A gentle hand:  Soft robots are solving the issue of robots’ lack of dexterity. Using adaptable soft materials rather than the normal hard metals, these robots can work with objects of varied shapes and consistencies, something previously limited to human workers.

We demand more Peeps: Two billion of the marshmallow creations are already made each year. But their creator, Just Born Quality Confections, told the Wall Street Journal that it is banking on these bots to send the numbers even higher. So if you have ever worried about not having sugary bunnies whenever you wanted them, you can finally rest easy.

Keep Reading

Most Popular

Geoffrey Hinton tells us why he’s now scared of the tech he helped build

“I have suddenly switched my views on whether these things are going to be more intelligent than us.”

Meet the people who use Notion to plan their whole lives

The workplace tool’s appeal extends far beyond organizing work projects. Many users find it’s just as useful for managing their free time.

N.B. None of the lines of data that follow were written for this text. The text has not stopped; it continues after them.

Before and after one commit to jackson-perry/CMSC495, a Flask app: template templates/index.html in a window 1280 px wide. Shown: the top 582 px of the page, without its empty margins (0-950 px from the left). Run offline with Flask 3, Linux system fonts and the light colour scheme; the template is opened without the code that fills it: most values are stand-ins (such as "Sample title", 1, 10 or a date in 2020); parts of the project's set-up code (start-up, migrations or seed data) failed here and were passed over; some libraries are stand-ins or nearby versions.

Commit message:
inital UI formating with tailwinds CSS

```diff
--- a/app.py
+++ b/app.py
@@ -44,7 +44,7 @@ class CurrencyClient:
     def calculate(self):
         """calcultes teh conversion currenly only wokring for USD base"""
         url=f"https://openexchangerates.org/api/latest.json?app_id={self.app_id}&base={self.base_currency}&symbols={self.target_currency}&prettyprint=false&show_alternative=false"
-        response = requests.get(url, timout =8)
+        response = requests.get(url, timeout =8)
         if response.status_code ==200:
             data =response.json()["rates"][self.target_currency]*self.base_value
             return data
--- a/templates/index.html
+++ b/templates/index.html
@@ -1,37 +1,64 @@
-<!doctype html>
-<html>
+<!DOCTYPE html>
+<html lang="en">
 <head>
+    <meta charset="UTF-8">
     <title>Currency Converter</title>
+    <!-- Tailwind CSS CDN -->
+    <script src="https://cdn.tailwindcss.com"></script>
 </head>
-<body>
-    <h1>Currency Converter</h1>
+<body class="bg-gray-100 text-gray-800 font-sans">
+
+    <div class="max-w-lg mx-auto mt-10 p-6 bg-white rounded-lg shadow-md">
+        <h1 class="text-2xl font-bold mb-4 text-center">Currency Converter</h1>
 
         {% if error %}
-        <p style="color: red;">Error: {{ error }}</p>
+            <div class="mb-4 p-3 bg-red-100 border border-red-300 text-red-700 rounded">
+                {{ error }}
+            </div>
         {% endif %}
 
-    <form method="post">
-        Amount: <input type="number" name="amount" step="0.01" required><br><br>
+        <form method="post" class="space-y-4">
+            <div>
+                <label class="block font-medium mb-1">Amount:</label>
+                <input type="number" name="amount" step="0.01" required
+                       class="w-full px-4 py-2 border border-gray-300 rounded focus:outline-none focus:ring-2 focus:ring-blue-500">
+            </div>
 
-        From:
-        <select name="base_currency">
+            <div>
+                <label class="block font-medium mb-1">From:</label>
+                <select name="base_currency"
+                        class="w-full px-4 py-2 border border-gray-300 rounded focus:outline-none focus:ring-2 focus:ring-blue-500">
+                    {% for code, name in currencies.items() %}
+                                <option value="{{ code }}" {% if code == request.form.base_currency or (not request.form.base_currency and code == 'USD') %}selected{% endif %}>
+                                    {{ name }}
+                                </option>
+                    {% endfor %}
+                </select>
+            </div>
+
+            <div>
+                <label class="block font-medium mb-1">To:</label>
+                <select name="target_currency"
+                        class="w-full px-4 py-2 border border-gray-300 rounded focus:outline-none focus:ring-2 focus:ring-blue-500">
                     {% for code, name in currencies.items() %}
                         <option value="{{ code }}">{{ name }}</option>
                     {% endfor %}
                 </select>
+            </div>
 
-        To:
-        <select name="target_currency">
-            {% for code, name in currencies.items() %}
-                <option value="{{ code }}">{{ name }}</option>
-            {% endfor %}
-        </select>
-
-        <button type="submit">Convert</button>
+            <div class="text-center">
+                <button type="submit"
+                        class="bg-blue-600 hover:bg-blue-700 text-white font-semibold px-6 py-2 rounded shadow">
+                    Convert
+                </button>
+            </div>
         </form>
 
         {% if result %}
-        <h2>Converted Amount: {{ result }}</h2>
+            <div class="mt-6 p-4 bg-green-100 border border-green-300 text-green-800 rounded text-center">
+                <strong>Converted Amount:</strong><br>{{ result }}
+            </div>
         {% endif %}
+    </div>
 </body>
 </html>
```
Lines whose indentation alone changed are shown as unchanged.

Learning to code isn’t enough

Historically, learn-to-code efforts have provided opportunities for the few, but new efforts are aiming to be inclusive.

Deep learning pioneer Geoffrey Hinton has quit Google

Hinton will be speaking at EmTech Digital on Wednesday.

Stay connected

Illustration by Rose Wong

Get the latest updates from
MIT Technology Review

Discover special offers, top stories, upcoming events, and more.

Thank you for submitting your email!

Explore more newsletters

It looks like something went wrong.

We’re having trouble saving your preferences. Try refreshing this page and updating them one more time. If you continue to get this message, reach out to us at with a list of newsletters you’d like to receive.